September 2005
Volume 5, Issue 8
Free
Vision Sciences Society Annual Meeting Abstract  |   September 2005
Spin-orbit coupling in vision: Evidence from representational displacement
Author Affiliations
  • Yuki Yamada
    Kyushu University, Japan
  • Takahiro Kawabe
    Kyushu University, Japan
  • Kayo Miura
    Kyushu University, Japan

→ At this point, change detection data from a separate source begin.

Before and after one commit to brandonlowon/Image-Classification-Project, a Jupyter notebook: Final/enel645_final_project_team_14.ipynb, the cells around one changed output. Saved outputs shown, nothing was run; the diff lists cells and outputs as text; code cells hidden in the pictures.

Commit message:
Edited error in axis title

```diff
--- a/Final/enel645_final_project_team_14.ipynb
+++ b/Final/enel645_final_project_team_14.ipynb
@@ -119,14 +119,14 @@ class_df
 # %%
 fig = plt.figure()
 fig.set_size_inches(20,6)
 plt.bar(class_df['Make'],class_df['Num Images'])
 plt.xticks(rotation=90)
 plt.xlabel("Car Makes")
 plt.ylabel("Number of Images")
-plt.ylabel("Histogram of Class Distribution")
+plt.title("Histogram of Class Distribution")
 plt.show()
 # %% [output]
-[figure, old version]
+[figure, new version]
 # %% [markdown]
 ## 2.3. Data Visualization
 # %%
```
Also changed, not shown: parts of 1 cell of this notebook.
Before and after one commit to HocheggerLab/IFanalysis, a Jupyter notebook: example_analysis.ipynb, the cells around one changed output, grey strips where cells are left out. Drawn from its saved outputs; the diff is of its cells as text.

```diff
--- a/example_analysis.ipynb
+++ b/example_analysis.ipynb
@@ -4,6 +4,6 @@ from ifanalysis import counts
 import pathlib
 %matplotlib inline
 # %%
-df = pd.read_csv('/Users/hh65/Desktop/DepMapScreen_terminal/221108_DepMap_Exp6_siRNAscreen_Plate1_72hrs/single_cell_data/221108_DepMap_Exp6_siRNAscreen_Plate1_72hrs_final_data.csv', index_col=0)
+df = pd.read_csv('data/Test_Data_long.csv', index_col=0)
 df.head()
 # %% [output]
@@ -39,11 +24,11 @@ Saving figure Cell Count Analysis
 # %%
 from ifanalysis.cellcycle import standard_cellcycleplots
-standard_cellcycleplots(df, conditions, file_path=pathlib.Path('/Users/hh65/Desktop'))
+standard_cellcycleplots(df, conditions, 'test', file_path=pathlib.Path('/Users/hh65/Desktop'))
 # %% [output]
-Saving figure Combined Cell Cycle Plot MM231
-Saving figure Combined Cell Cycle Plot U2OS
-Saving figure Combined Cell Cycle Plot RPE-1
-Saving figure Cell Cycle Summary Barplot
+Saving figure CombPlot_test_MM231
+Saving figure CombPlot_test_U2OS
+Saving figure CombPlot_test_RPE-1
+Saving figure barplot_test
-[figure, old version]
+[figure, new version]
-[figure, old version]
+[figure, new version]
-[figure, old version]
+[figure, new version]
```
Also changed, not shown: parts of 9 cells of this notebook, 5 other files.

Journal of Vision September 2005, Vol.5, 658. doi:10.1167/5.8.658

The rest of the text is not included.